▸ Given data:
★ ★ ★

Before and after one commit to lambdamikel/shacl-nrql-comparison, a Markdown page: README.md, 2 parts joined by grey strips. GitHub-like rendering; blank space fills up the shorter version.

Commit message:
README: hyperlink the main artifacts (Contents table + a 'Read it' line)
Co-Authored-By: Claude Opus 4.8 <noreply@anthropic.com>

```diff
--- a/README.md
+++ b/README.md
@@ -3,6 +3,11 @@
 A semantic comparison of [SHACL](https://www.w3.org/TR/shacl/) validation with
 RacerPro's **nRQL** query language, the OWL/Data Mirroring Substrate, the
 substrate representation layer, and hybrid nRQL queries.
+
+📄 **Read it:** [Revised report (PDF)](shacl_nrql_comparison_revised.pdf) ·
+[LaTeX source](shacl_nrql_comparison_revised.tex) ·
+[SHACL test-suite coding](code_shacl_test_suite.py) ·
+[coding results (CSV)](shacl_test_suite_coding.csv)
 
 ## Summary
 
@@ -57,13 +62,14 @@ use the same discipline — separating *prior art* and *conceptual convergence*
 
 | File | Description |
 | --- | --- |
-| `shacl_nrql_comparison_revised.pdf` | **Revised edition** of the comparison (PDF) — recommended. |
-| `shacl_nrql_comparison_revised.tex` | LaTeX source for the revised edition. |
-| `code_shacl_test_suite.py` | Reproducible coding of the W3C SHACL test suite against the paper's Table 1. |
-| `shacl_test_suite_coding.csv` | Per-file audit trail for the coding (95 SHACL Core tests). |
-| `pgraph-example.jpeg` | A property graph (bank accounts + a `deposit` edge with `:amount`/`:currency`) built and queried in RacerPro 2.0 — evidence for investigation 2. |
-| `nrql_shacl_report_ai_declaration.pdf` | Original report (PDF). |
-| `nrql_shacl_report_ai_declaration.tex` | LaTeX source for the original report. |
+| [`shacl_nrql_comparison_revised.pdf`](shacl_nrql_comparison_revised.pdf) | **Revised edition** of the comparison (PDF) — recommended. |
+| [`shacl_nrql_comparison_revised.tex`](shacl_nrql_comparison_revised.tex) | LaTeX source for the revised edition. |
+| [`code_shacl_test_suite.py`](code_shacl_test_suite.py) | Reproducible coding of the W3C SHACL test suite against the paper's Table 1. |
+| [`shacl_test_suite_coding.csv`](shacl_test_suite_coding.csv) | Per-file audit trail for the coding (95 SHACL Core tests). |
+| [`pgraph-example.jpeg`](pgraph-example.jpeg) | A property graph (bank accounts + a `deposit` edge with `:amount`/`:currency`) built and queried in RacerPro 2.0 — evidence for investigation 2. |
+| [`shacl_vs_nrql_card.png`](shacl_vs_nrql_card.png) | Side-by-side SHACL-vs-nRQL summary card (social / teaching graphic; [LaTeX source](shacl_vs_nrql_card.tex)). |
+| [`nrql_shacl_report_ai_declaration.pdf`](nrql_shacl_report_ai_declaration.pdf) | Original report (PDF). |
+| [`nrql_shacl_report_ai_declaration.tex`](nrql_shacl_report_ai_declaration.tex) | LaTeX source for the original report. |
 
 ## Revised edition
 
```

★ ★ ★

Extract every record and return it verbatim.

Before and after one commit to lambdamikel/shacl-nrql-comparison, a Markdown page: README.md, 2 parts joined by grey strips. GitHub-like rendering; blank space fills up the shorter version.

Commit message:
README: hyperlink the main artifacts (Contents table + a 'Read it' line)
Co-Authored-By: Claude Opus 4.8 <noreply@anthropic.com>

```diff
--- a/README.md
+++ b/README.md
@@ -3,6 +3,11 @@
 A semantic comparison of [SHACL](https://www.w3.org/TR/shacl/) validation with
 RacerPro's **nRQL** query language, the OWL/Data Mirroring Substrate, the
 substrate representation layer, and hybrid nRQL queries.
+
+📄 **Read it:** [Revised report (PDF)](shacl_nrql_comparison_revised.pdf) ·
+[LaTeX source](shacl_nrql_comparison_revised.tex) ·
+[SHACL test-suite coding](code_shacl_test_suite.py) ·
+[coding results (CSV)](shacl_test_suite_coding.csv)
 
 ## Summary
 
@@ -57,13 +62,14 @@ use the same discipline — separating *prior art* and *conceptual convergence*
 
 | File | Description |
 | --- | --- |
-| `shacl_nrql_comparison_revised.pdf` | **Revised edition** of the comparison (PDF) — recommended. |
-| `shacl_nrql_comparison_revised.tex` | LaTeX source for the revised edition. |
-| `code_shacl_test_suite.py` | Reproducible coding of the W3C SHACL test suite against the paper's Table 1. |
-| `shacl_test_suite_coding.csv` | Per-file audit trail for the coding (95 SHACL Core tests). |
-| `pgraph-example.jpeg` | A property graph (bank accounts + a `deposit` edge with `:amount`/`:currency`) built and queried in RacerPro 2.0 — evidence for investigation 2. |
-| `nrql_shacl_report_ai_declaration.pdf` | Original report (PDF). |
-| `nrql_shacl_report_ai_declaration.tex` | LaTeX source for the original report. |
+| [`shacl_nrql_comparison_revised.pdf`](shacl_nrql_comparison_revised.pdf) | **Revised edition** of the comparison (PDF) — recommended. |
+| [`shacl_nrql_comparison_revised.tex`](shacl_nrql_comparison_revised.tex) | LaTeX source for the revised edition. |
+| [`code_shacl_test_suite.py`](code_shacl_test_suite.py) | Reproducible coding of the W3C SHACL test suite against the paper's Table 1. |
+| [`shacl_test_suite_coding.csv`](shacl_test_suite_coding.csv) | Per-file audit trail for the coding (95 SHACL Core tests). |
+| [`pgraph-example.jpeg`](pgraph-example.jpeg) | A property graph (bank accounts + a `deposit` edge with `:amount`/`:currency`) built and queried in RacerPro 2.0 — evidence for investigation 2. |
+| [`shacl_vs_nrql_card.png`](shacl_vs_nrql_card.png) | Side-by-side SHACL-vs-nRQL summary card (social / teaching graphic; [LaTeX source](shacl_vs_nrql_card.tex)). |
+| [`nrql_shacl_report_ai_declaration.pdf`](nrql_shacl_report_ai_declaration.pdf) | Original report (PDF). |
+| [`nrql_shacl_report_ai_declaration.tex`](nrql_shacl_report_ai_declaration.tex) | LaTeX source for the original report. |
 
 ## Revised edition
 
```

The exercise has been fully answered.